Show each line from the records below in which the word "with" occurs.
***
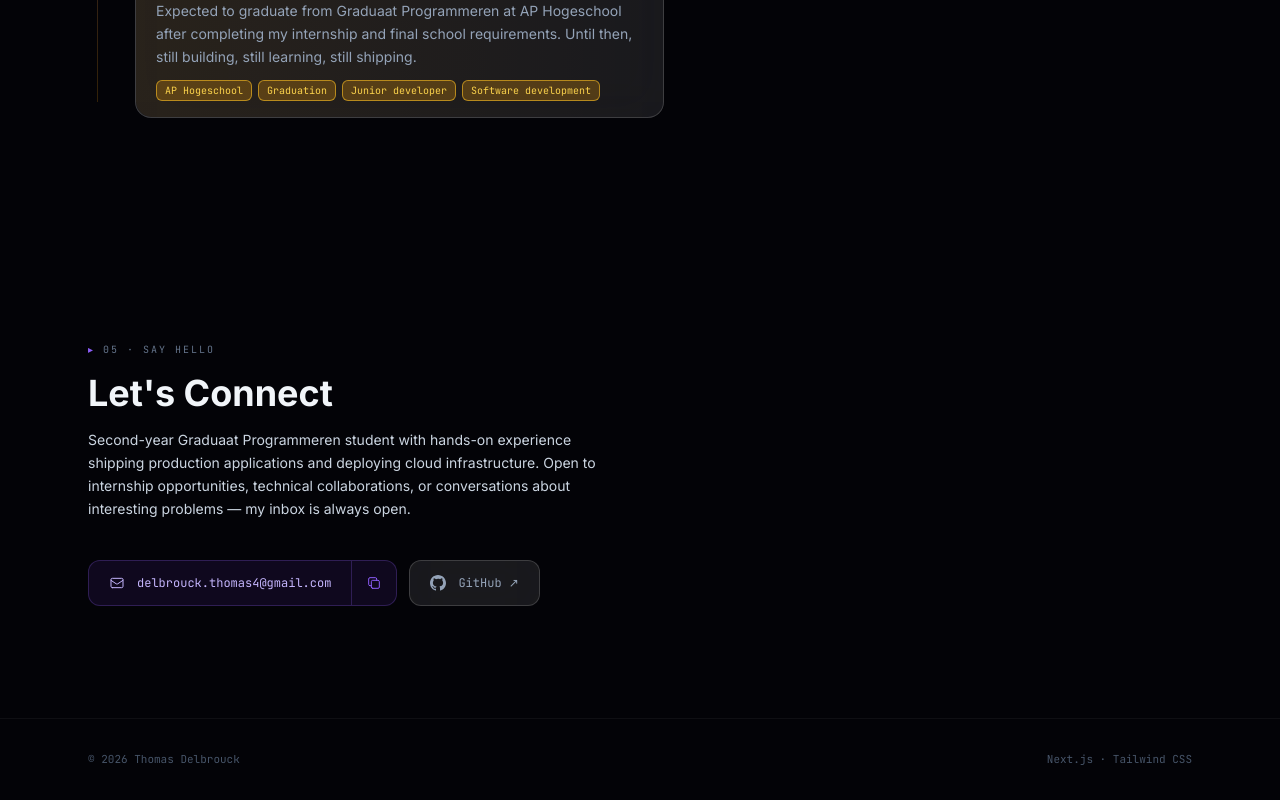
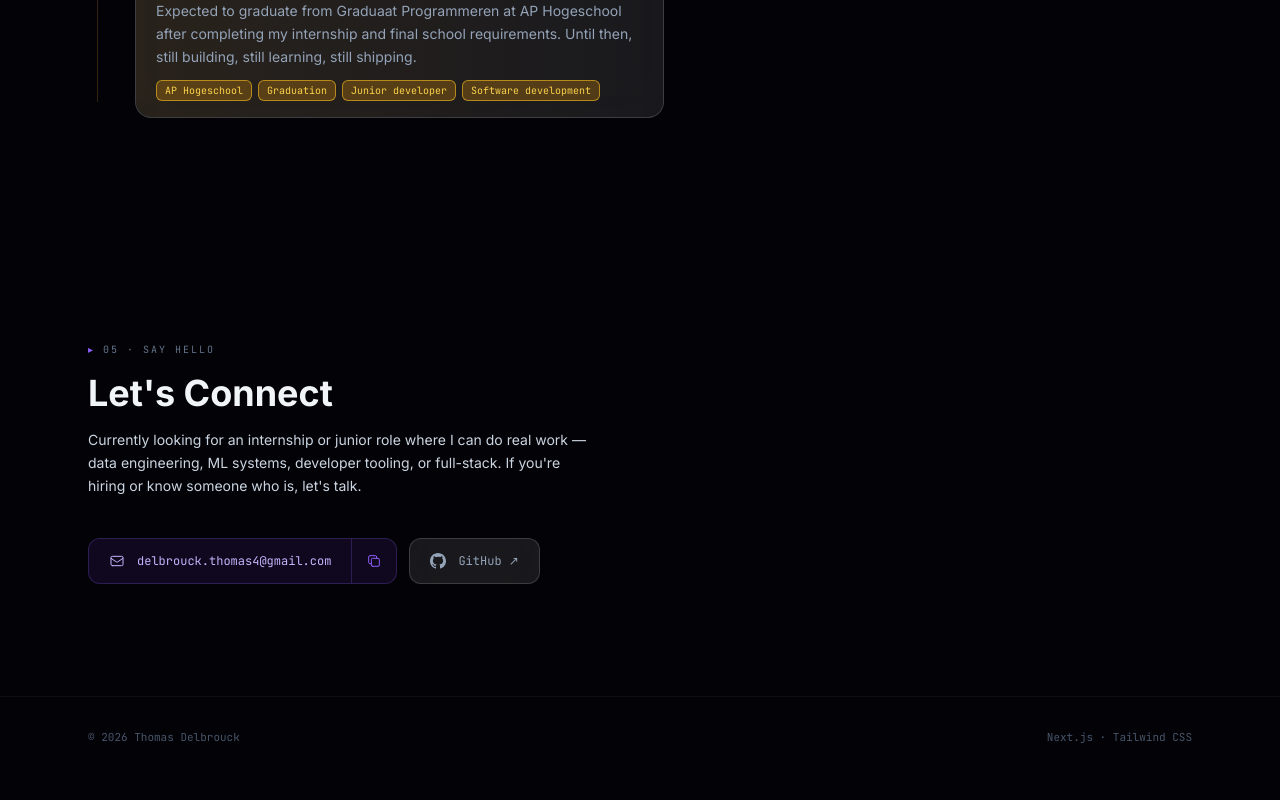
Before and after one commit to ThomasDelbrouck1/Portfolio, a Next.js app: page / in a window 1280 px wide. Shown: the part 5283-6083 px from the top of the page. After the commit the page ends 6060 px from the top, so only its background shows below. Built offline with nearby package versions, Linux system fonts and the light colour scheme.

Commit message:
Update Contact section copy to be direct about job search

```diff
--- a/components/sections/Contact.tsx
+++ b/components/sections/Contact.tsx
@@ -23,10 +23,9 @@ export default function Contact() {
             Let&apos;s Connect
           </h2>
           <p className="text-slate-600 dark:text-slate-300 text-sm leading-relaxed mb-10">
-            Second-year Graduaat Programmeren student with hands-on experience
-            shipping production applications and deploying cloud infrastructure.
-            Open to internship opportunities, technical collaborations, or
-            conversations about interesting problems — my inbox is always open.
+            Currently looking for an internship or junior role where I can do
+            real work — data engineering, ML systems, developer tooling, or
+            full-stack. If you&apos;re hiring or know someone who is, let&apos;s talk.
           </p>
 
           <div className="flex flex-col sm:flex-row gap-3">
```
***
TASK OUTPUT —
Before and after one commit to ThomasDelbrouck1/Portfolio, a Next.js app: page / in a window 1280 px wide. Shown: the part 5283-6083 px from the top of the page. After the commit the page ends 6060 px from the top, so only its background shows below. Built offline with nearby package versions, Linux system fonts and the light colour scheme.
-            Second-year Graduaat Programmeren student with hands-on experience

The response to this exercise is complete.